[Web page edit records]
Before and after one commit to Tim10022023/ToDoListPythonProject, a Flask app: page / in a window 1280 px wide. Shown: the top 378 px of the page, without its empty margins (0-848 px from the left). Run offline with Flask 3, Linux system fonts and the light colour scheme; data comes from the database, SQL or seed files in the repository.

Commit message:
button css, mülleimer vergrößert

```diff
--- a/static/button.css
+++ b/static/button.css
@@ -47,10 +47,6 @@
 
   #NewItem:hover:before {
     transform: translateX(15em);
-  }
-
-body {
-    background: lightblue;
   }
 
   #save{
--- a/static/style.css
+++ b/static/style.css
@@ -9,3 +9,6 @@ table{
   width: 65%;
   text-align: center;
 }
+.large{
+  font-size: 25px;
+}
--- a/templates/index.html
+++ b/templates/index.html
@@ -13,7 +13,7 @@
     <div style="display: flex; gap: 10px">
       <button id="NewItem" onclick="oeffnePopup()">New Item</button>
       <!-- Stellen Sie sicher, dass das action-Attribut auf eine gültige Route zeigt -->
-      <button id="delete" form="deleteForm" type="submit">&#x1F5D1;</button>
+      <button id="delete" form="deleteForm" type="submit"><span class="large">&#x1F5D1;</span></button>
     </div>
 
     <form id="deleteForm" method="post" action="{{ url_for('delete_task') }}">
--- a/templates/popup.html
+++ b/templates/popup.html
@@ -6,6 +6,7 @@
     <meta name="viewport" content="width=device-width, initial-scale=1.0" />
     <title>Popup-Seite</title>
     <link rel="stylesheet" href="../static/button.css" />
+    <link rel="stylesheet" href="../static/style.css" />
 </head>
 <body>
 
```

| Exercise requirements |
Word for word, copy out all of the data shown above.

| Exercise output |
Before and after one commit to Tim10022023/ToDoListPythonProject, a Flask app: page / in a window 1280 px wide. Shown: the top 378 px of the page, without its empty margins (0-848 px from the left). Run offline with Flask 3, Linux system fonts and the light colour scheme; data comes from the database, SQL or seed files in the repository.

Commit message:
button css, mülleimer vergrößert

```diff
--- a/static/button.css
+++ b/static/button.css
@@ -47,10 +47,6 @@
 
   #NewItem:hover:before {
     transform: translateX(15em);
-  }
-
-body {
-    background: lightblue;
   }
 
   #save{
--- a/static/style.css
+++ b/static/style.css
@@ -9,3 +9,6 @@ table{
   width: 65%;
   text-align: center;
 }
+.large{
+  font-size: 25px;
+}
--- a/templates/index.html
+++ b/templates/index.html
@@ -13,7 +13,7 @@
     <div style="display: flex; gap: 10px">
       <button id="NewItem" onclick="oeffnePopup()">New Item</button>
       <!-- Stellen Sie sicher, dass das action-Attribut auf eine gültige Route zeigt -->
-      <button id="delete" form="deleteForm" type="submit">&#x1F5D1;</button>
+      <button id="delete" form="deleteForm" type="submit"><span class="large">&#x1F5D1;</span></button>
     </div>
 
     <form id="deleteForm" method="post" action="{{ url_for('delete_task') }}">
--- a/templates/popup.html
+++ b/templates/popup.html
@@ -6,6 +6,7 @@
     <meta name="viewport" content="width=device-width, initial-scale=1.0" />
     <title>Popup-Seite</title>
     <link rel="stylesheet" href="../static/button.css" />
+    <link rel="stylesheet" href="../static/style.css" />
 </head>
 <body>
 
```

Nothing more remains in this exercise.